[[ SOURCE RECORDS open ]]
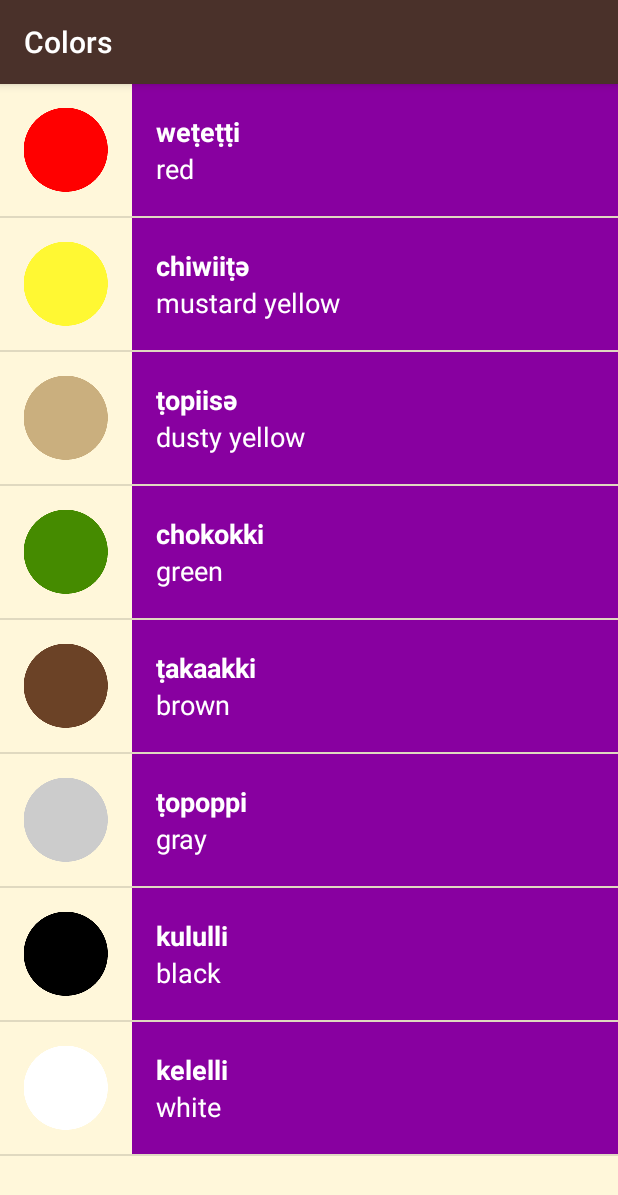
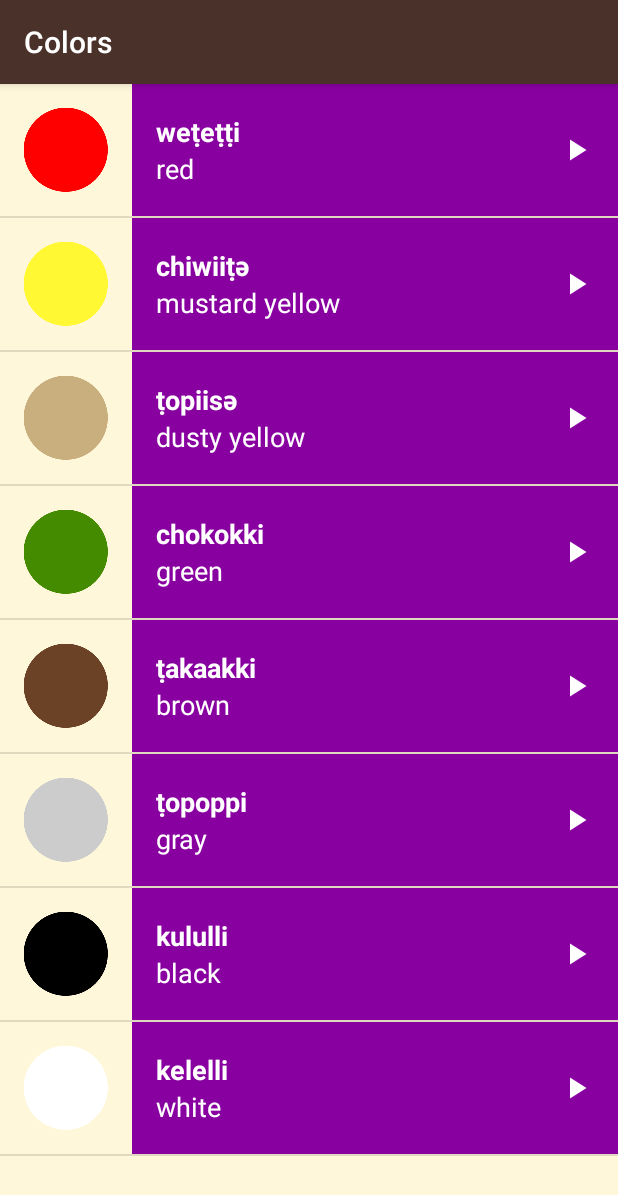
Before and after one commit to Kezyn/Miwok, an Android app: the ColorsActivity screen opened directly, with no data from a screen before it, on a phone screen of 412 x 824 dp. Shown: the top 1195 px of the screen. Run offline under Robolectric (Android 15) with nearby library versions, the phone set to English and light mode, and no system bars.

Commit message:
Add play button to list item layout.

```diff
--- a/AndroidStudioProjects/Udacity/03MultiscreenApps/Miwok/app/src/main/res/layout/list_item.xml
+++ b/AndroidStudioProjects/Udacity/03MultiscreenApps/Miwok/app/src/main/res/layout/list_item.xml
@@ -1,10 +1,9 @@
 <?xml version="1.0" encoding="utf-8"?>
-<LinearLayout xmlns:android="http://schemas.android.com/apk/res/android"
+<RelativeLayout xmlns:android="http://schemas.android.com/apk/res/android"
     xmlns:tools="http://schemas.android.com/tools"
     android:layout_width="match_parent"
     android:layout_height="wrap_content"
-    android:minHeight="@dimen/list_item_height"
-    android:orientation="horizontal">
+    android:minHeight="@dimen/list_item_height">
 
     <ImageView
         android:id="@+id/img"
@@ -14,11 +13,15 @@
 
     <LinearLayout
         android:layout_width="match_parent"
-        android:layout_height="match_parent"
+        android:layout_height="@dimen/list_item_height"
         android:gravity="center_vertical"
         android:orientation="vertical"
         android:paddingLeft="16dp"
-        android:id="@+id/text_container">
+        android:id="@+id/text_container"
+        android:layout_toRightOf="@id/img"
+        android:layout_alignParentBottom="true"
+        android:layout_alignParentTop="true"
+        android:layout_alignParentRight="true">
 
         <TextView
             android:id="@+id/miwok_text_view"
@@ -38,4 +41,11 @@
             tools:text="one" />
 
     </LinearLayout>
-</LinearLayout>
+    <ImageView
+        android:layout_width="24dp"
+        android:layout_height="24dp"
+        android:src="@drawable/ic_play_arrow"
+        android:layout_alignParentRight="true"
+        android:layout_centerVertical="true"
+        android:layout_marginRight="16dp"/>
+</RelativeLayout>
```
Also changed, not shown: AndroidStudioProjects/Udacity/03MultiscreenApps/Miwok/app/src/main/res/drawable-hdpi/ic_play_arrow.png (added), AndroidStudioProjects/Udacity/03MultiscreenApps/Miwok/app/src/main/res/drawable-mdpi/ic_play_arrow.png (added), AndroidStudioProjects/Udacity/03MultiscreenApps/Miwok/app/src/main/res/drawable-xhdpi/ic_play_arrow.png (added), AndroidStudioProjects/Udacity/03MultiscreenApps/Miwok/app/src/main/res/drawable-xxhdpi/ic_play_arrow.png (added), AndroidStudioProjects/Udacity/03MultiscreenApps/Miwok/app/src/main/res/drawable-xxxhdpi/ic_play_arrow.png (added).
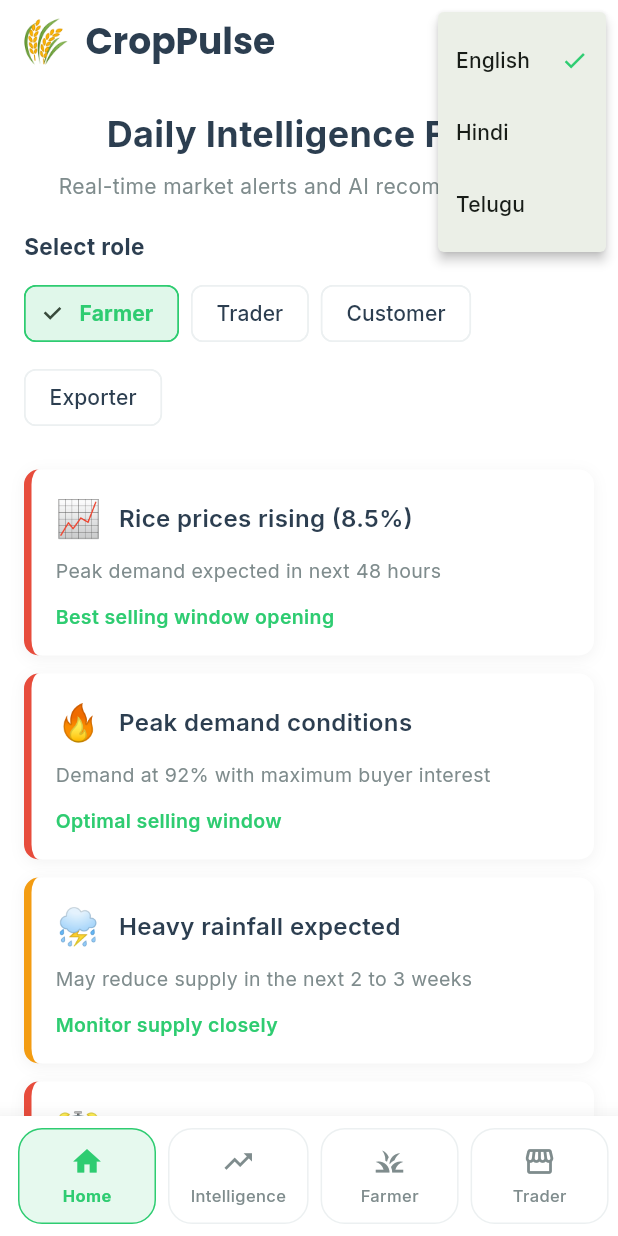
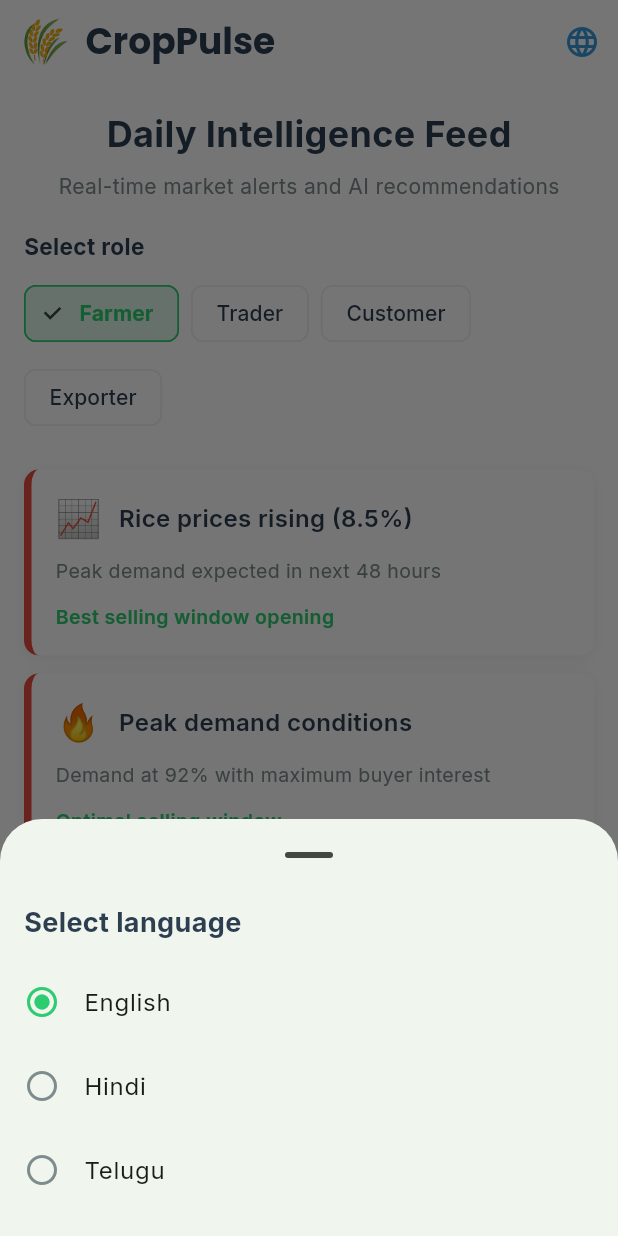
Before and after one commit to bixamtarala/corpplus, a Flutter app: the screen it shows after launch, after a tap on the "language" icon, on a phone screen of 412 x 824 dp. Run offline on Flutter 3.47's test engine with Material 3 defaults, Android fonts, the phone set to English and light mode, and no system bars; our stand-ins replace dio, flutter_riverpod, google_fonts, package_info_plus, shared_preferences; network calls fail.

Commit message:
Improve mobile language picker

```diff
--- a/mobile_app_flutter/lib/screens/home_screen.dart
+++ b/mobile_app_flutter/lib/screens/home_screen.dart
@@ -17,6 +17,53 @@ class HomeScreen extends ConsumerStatefulWidget {
 class _HomeScreenState extends ConsumerState<HomeScreen> {
   static const List<String> _roles = ['Farmer', 'Trader', 'Customer', 'Exporter'];
   String _selectedRole = 'Farmer';
+
+  Future<void> _showLanguageSelector(AppStrings l10n, Locale currentLocale) async {
+    final selectedLocale = await showModalBottomSheet<Locale>(
+      context: context,
+      showDragHandle: true,
+      builder: (sheetContext) {
+        return SafeArea(
+          child: Padding(
+            padding: const EdgeInsets.fromLTRB(16, 8, 16, 16),
+            child: Column(
+              mainAxisSize: MainAxisSize.min,
+              crossAxisAlignment: CrossAxisAlignment.start,
+              children: [
+                Text(
+                  l10n.text('select_language'),
+                  style: const TextStyle(fontSize: 18, fontWeight: FontWeight.w700),
+                ),
+                const SizedBox(height: 12),
+                for (final item in AppStrings.supportedLocales)
+                  ListTile(
+                    contentPadding: EdgeInsets.zero,
+                    leading: Icon(
+                      item.languageCode == currentLocale.languageCode
+                          ? Icons.radio_button_checked
+                          : Icons.radio_button_off,
+                      color: item.languageCode == currentLocale.languageCode
+                          ? AppTheme.primaryGreen
+                          : AppTheme.lightText,
+                    ),
+                    title: Text(l10n.languageLabel(item)),
+                    onTap: () {
+                      Navigator.of(sheetContext).pop(item);
+                    },
+                  ),
+              ],
+            ),
+          ),
+        );
+      },
+    );
+
+    if (selectedLocale == null || !mounted) {
+      return;
+    }
+
+    ref.read(appLocaleProvider.notifier).state = selectedLocale;
+  }
 
   @override
   Widget build(BuildContext context) {
@@ -40,25 +87,10 @@ class _HomeScreenState extends ConsumerState<HomeScreen> {
           ],
         ),
         actions: [
-          PopupMenuButton<Locale>(
+          IconButton(
             tooltip: l10n.text('select_language'),
             icon: const Icon(Icons.language, color: AppTheme.primaryBlue),
-            onSelected: (value) {
-              ref.read(appLocaleProvider.notifier).state = value;
-            },
-            itemBuilder: (context) => [
-              for (final item in AppStrings.supportedLocales)
-                PopupMenuItem<Locale>(
-                  value: item,
-                  child: Row(
-                    children: [
-                      Expanded(child: Text(l10n.languageLabel(item))),
-                      if (item.languageCode == locale.languageCode)
-                        const Icon(Icons.check, size: 18, color: AppTheme.primaryGreen),
-                    ],
-                  ),
-                ),
-            ],
+            onPressed: () => _showLanguageSelector(l10n, locale),
           ),
         ],
       ),
```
[[ SOURCE RECORDS closed ]]
§ **REQUIREMENT**
Output each record above exactly; omit the images.

§ **WRITTEN ANSWER**
Before and after one commit to Kezyn/Miwok, an Android app: the ColorsActivity screen opened directly, with no data from a screen before it, on a phone screen of 412 x 824 dp. Shown: the top 1195 px of the screen. Run offline under Robolectric (Android 15) with nearby library versions, the phone set to English and light mode, and no system bars.

Commit message:
Add play button to list item layout.

```diff
--- a/AndroidStudioProjects/Udacity/03MultiscreenApps/Miwok/app/src/main/res/layout/list_item.xml
+++ b/AndroidStudioProjects/Udacity/03MultiscreenApps/Miwok/app/src/main/res/layout/list_item.xml
@@ -1,10 +1,9 @@
 <?xml version="1.0" encoding="utf-8"?>
-<LinearLayout xmlns:android="http://schemas.android.com/apk/res/android"
+<RelativeLayout xmlns:android="http://schemas.android.com/apk/res/android"
     xmlns:tools="http://schemas.android.com/tools"
     android:layout_width="match_parent"
     android:layout_height="wrap_content"
-    android:minHeight="@dimen/list_item_height"
-    android:orientation="horizontal">
+    android:minHeight="@dimen/list_item_height">
 
     <ImageView
         android:id="@+id/img"
@@ -14,11 +13,15 @@
 
     <LinearLayout
         android:layout_width="match_parent"
-        android:layout_height="match_parent"
+        android:layout_height="@dimen/list_item_height"
         android:gravity="center_vertical"
         android:orientation="vertical"
         android:paddingLeft="16dp"
-        android:id="@+id/text_container">
+        android:id="@+id/text_container"
+        android:layout_toRightOf="@id/img"
+        android:layout_alignParentBottom="true"
+        android:layout_alignParentTop="true"
+        android:layout_alignParentRight="true">
 
         <TextView
             android:id="@+id/miwok_text_view"
@@ -38,4 +41,11 @@
             tools:text="one" />
 
     </LinearLayout>
-</LinearLayout>
+    <ImageView
+        android:layout_width="24dp"
+        android:layout_height="24dp"
+        android:src="@drawable/ic_play_arrow"
+        android:layout_alignParentRight="true"
+        android:layout_centerVertical="true"
+        android:layout_marginRight="16dp"/>
+</RelativeLayout>
```
Also changed, not shown: AndroidStudioProjects/Udacity/03MultiscreenApps/Miwok/app/src/main/res/drawable-hdpi/ic_play_arrow.png (added), AndroidStudioProjects/Udacity/03MultiscreenApps/Miwok/app/src/main/res/drawable-mdpi/ic_play_arrow.png (added), AndroidStudioProjects/Udacity/03MultiscreenApps/Miwok/app/src/main/res/drawable-xhdpi/ic_play_arrow.png (added), AndroidStudioProjects/Udacity/03MultiscreenApps/Miwok/app/src/main/res/drawable-xxhdpi/ic_play_arrow.png (added), AndroidStudioProjects/Udacity/03MultiscreenApps/Miwok/app/src/main/res/drawable-xxxhdpi/ic_play_arrow.png (added).
Before and after one commit to bixamtarala/corpplus, a Flutter app: the screen it shows after launch, after a tap on the "language" icon, on a phone screen of 412 x 824 dp. Run offline on Flutter 3.47's test engine with Material 3 defaults, Android fonts, the phone set to English and light mode, and no system bars; our stand-ins replace dio, flutter_riverpod, google_fonts, package_info_plus, shared_preferences; network calls fail.

Commit message:
Improve mobile language picker

```diff
--- a/mobile_app_flutter/lib/screens/home_screen.dart
+++ b/mobile_app_flutter/lib/screens/home_screen.dart
@@ -17,6 +17,53 @@ class HomeScreen extends ConsumerStatefulWidget {
 class _HomeScreenState extends ConsumerState<HomeScreen> {
   static const List<String> _roles = ['Farmer', 'Trader', 'Customer', 'Exporter'];
   String _selectedRole = 'Farmer';
+
+  Future<void> _showLanguageSelector(AppStrings l10n, Locale currentLocale) async {
+    final selectedLocale = await showModalBottomSheet<Locale>(
+      context: context,
+      showDragHandle: true,
+      builder: (sheetContext) {
+        return SafeArea(
+          child: Padding(
+            padding: const EdgeInsets.fromLTRB(16, 8, 16, 16),
+            child: Column(
+              mainAxisSize: MainAxisSize.min,
+              crossAxisAlignment: CrossAxisAlignment.start,
+              children: [
+                Text(
+                  l10n.text('select_language'),
+                  style: const TextStyle(fontSize: 18, fontWeight: FontWeight.w700),
+                ),
+                const SizedBox(height: 12),
+                for (final item in AppStrings.supportedLocales)
+                  ListTile(
+                    contentPadding: EdgeInsets.zero,
+                    leading: Icon(
+                      item.languageCode == currentLocale.languageCode
+                          ? Icons.radio_button_checked
+                          : Icons.radio_button_off,
+                      color: item.languageCode == currentLocale.languageCode
+                          ? AppTheme.primaryGreen
+                          : AppTheme.lightText,
+                    ),
+                    title: Text(l10n.languageLabel(item)),
+                    onTap: () {
+                      Navigator.of(sheetContext).pop(item);
+                    },
+                  ),
+              ],
+            ),
+          ),
+        );
+      },
+    );
+
+    if (selectedLocale == null || !mounted) {
+      return;
+    }
+
+    ref.read(appLocaleProvider.notifier).state = selectedLocale;
+  }
 
   @override
   Widget build(BuildContext context) {
@@ -40,25 +87,10 @@ class _HomeScreenState extends ConsumerState<HomeScreen> {
           ],
         ),
         actions: [
-          PopupMenuButton<Locale>(
+          IconButton(
             tooltip: l10n.text('select_language'),
             icon: const Icon(Icons.language, color: AppTheme.primaryBlue),
-            onSelected: (value) {
-              ref.read(appLocaleProvider.notifier).state = value;
-            },
-            itemBuilder: (context) => [
-              for (final item in AppStrings.supportedLocales)
-                PopupMenuItem<Locale>(
-                  value: item,
-                  child: Row(
-                    children: [
-                      Expanded(child: Text(l10n.languageLabel(item))),
-                      if (item.languageCode == locale.languageCode)
-                        const Icon(Icons.check, size: 18, color: AppTheme.primaryGreen),
-                    ],
-                  ),
-                ),
-            ],
+            onPressed: () => _showLanguageSelector(l10n, locale),
           ),
         ],
       ),
```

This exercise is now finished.